Find every line below where the word "project" occurs. Then say how many there are, giving only the number.

Content starts

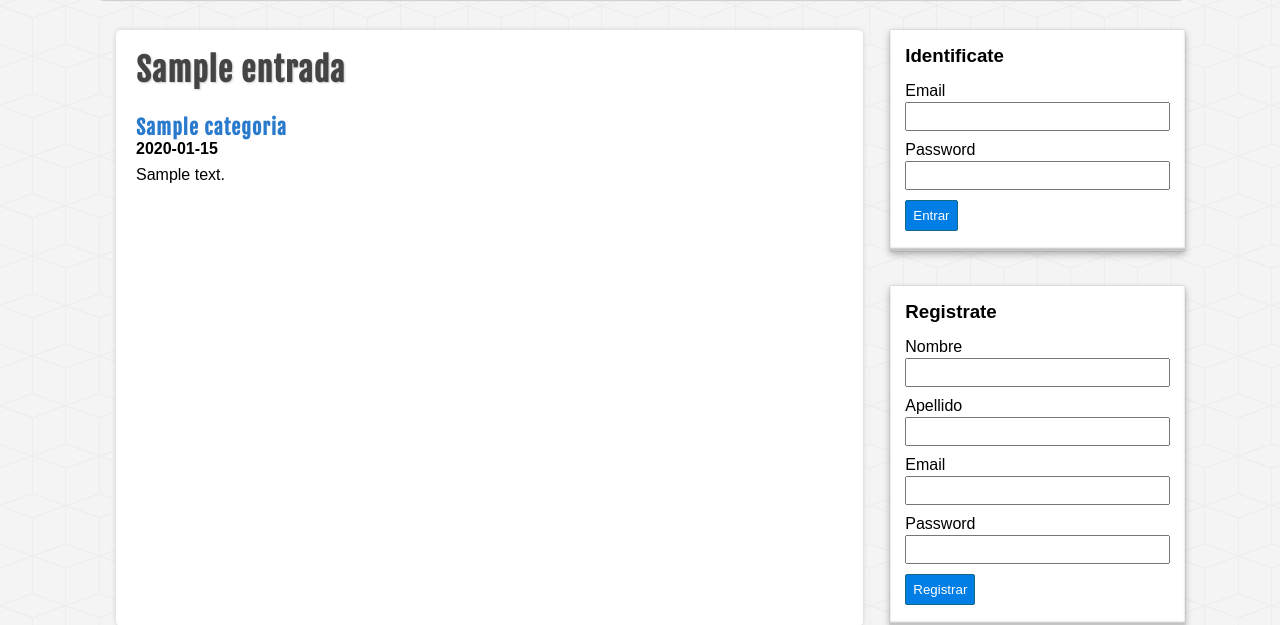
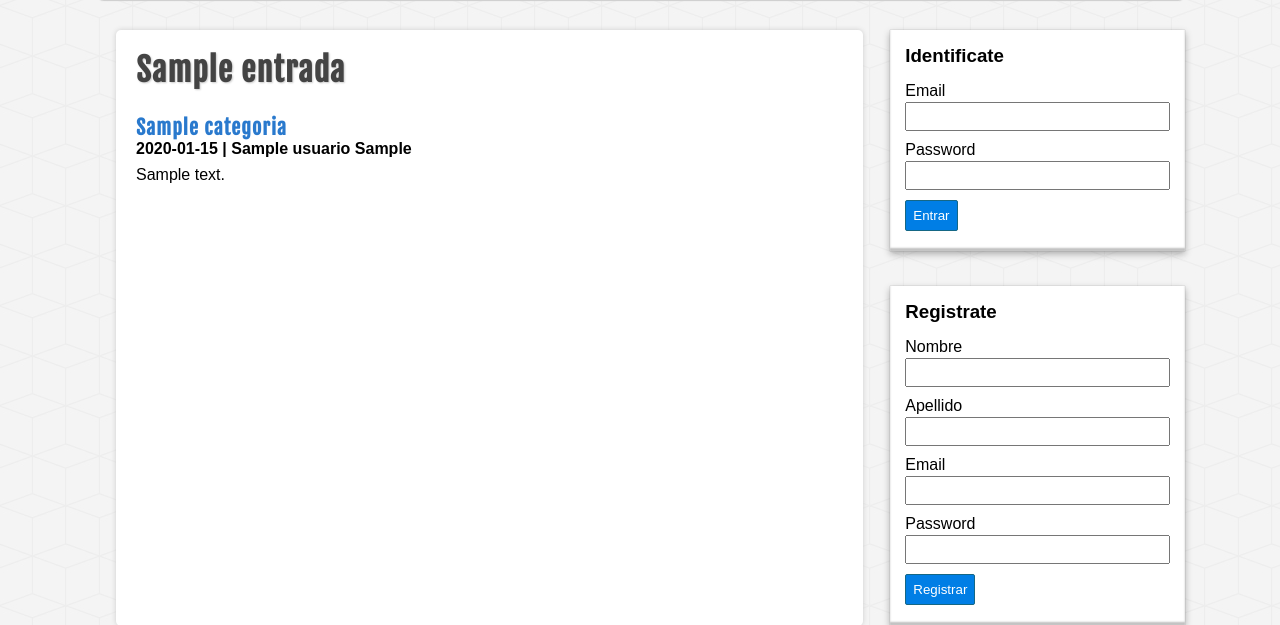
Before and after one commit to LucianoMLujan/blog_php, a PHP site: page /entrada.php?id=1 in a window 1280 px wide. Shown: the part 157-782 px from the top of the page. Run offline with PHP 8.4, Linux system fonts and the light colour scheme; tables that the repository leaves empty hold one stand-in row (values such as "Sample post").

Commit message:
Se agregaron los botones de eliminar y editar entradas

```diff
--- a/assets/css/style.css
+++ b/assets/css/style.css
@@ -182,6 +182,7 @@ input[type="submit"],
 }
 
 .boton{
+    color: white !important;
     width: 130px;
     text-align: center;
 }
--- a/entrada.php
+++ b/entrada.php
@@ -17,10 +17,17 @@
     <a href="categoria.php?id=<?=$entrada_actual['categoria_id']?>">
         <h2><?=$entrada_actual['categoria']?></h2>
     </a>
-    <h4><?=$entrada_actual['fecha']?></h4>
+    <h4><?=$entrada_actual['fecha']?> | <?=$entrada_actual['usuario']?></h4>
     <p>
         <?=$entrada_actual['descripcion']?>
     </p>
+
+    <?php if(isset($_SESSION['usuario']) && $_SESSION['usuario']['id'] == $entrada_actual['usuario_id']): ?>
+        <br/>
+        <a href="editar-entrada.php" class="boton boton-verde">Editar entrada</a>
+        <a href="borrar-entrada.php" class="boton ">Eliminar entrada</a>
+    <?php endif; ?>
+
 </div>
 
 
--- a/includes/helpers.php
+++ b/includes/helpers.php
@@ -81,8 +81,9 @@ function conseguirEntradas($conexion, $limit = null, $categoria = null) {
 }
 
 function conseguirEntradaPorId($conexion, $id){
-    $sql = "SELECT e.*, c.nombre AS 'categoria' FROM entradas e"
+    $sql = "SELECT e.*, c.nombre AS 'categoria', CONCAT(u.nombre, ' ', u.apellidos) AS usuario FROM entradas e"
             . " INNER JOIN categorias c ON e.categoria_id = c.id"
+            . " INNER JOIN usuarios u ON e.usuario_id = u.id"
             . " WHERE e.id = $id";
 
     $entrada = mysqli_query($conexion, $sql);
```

Content ends
Content starts

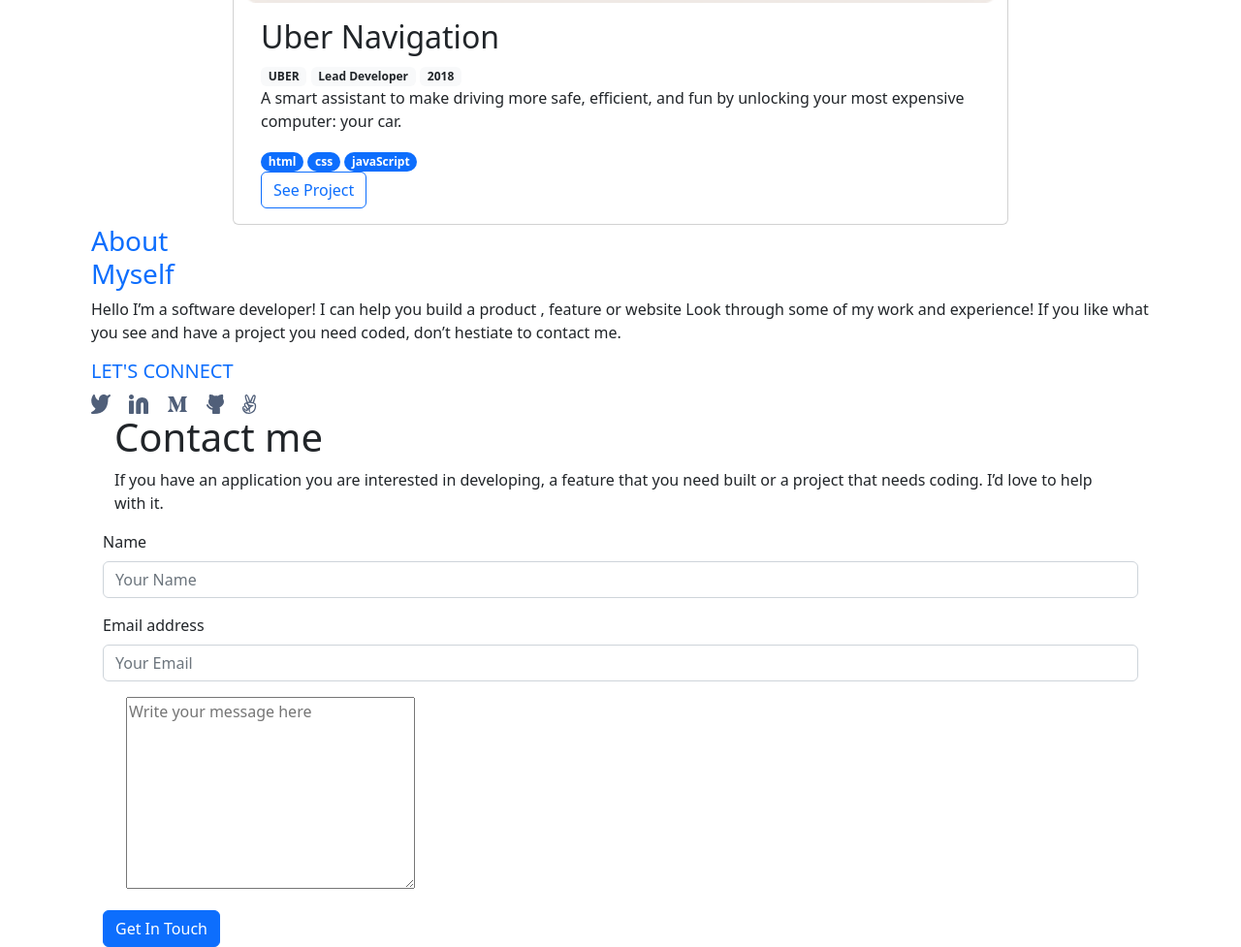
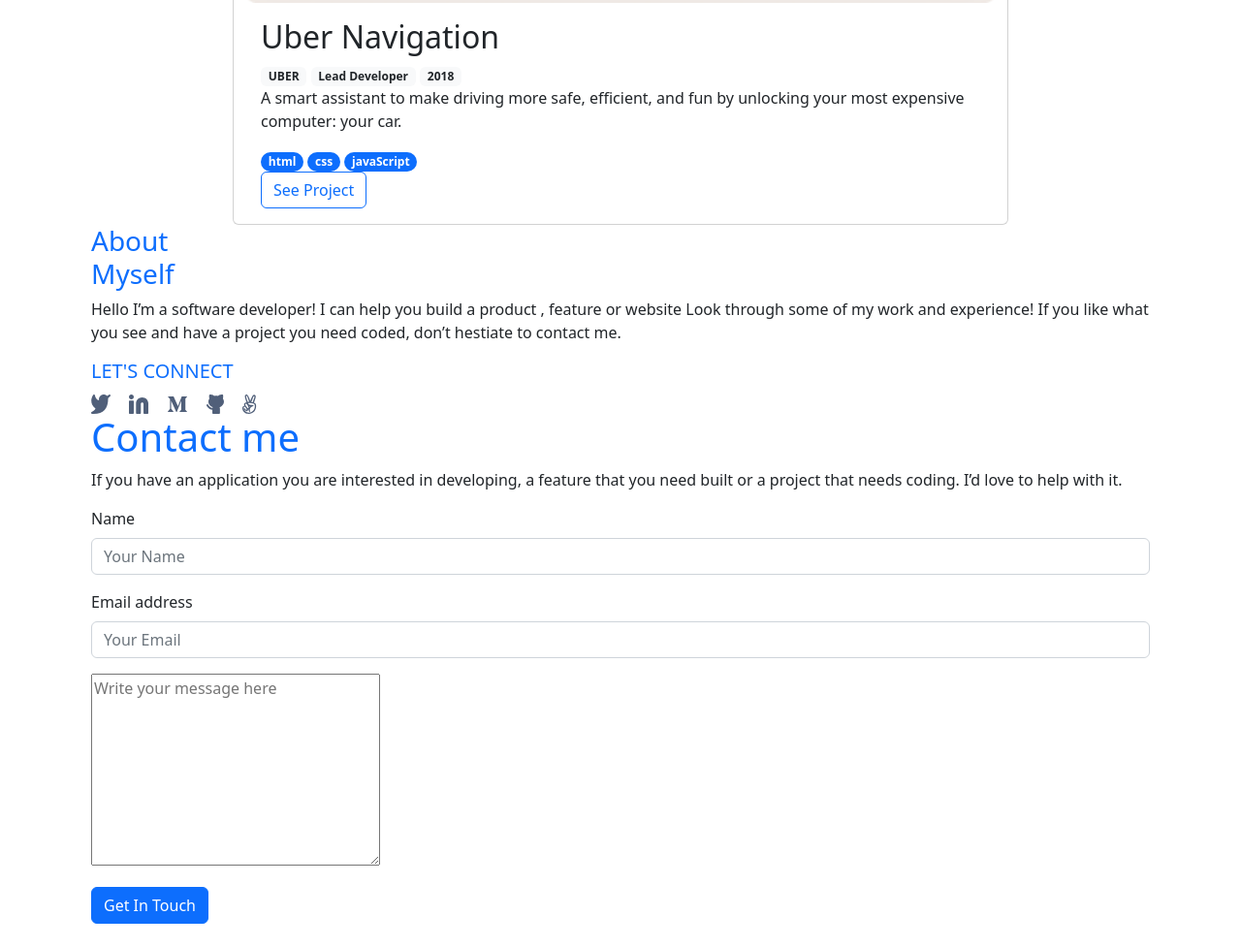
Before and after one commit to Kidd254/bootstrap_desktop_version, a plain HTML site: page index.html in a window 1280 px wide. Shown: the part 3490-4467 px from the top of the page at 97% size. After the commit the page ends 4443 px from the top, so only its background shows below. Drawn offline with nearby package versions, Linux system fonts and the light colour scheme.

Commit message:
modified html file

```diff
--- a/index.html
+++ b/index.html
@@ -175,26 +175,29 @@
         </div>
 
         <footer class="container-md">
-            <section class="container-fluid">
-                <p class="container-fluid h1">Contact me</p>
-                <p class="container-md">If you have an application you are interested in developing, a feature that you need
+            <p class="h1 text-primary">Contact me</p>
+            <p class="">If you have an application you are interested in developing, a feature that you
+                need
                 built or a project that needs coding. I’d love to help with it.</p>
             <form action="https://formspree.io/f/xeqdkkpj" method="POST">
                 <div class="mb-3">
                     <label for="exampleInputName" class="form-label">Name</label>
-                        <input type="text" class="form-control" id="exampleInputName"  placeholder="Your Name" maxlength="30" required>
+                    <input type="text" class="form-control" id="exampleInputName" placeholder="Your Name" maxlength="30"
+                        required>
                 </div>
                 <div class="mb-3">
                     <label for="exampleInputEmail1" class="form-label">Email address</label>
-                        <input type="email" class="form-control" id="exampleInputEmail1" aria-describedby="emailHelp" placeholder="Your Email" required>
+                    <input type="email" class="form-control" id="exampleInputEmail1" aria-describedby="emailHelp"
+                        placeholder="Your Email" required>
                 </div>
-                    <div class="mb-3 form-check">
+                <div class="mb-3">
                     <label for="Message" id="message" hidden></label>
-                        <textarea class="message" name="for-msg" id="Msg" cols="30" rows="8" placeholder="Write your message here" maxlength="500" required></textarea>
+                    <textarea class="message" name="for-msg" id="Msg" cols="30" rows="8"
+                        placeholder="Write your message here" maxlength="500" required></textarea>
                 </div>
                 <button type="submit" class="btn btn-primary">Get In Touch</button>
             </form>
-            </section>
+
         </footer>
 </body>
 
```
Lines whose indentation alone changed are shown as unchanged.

Content ends
Content starts

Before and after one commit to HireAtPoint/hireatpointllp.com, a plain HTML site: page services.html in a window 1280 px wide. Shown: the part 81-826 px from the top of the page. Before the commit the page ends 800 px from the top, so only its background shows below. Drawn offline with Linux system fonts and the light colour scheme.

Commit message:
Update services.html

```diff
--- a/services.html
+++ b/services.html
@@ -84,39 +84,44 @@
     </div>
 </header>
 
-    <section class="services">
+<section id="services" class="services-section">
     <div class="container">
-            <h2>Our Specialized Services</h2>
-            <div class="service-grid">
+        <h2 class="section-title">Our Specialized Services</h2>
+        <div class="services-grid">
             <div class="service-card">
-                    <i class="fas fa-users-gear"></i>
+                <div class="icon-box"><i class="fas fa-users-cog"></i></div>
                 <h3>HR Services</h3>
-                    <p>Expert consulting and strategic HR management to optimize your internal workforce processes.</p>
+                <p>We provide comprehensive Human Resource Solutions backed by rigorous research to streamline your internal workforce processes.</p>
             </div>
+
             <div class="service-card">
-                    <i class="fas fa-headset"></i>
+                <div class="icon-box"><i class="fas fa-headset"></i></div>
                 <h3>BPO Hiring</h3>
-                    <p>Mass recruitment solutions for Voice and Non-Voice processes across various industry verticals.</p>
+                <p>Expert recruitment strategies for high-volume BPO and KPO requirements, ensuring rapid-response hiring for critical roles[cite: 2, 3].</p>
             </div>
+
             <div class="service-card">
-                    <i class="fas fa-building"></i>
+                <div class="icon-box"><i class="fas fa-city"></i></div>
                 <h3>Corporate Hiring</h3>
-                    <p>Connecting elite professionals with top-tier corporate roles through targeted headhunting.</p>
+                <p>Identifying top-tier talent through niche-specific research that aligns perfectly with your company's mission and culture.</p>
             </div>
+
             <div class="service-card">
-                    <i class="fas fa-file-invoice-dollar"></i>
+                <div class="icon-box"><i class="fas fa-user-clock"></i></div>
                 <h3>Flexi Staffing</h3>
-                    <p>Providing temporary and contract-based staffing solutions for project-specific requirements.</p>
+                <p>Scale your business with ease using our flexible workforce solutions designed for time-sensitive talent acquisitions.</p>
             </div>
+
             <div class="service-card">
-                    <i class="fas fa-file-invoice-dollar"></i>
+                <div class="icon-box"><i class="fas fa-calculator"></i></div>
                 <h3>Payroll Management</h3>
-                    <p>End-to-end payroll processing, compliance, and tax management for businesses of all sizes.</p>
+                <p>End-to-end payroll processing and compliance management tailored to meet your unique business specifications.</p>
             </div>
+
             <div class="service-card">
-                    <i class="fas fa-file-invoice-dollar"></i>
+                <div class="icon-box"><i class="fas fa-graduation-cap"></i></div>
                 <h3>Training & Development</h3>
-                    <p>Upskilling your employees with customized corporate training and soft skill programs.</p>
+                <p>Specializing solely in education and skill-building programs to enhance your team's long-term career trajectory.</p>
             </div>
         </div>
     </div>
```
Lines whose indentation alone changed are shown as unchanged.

Content ends

* [SOLUTION TO THIS PROBLEM]: 2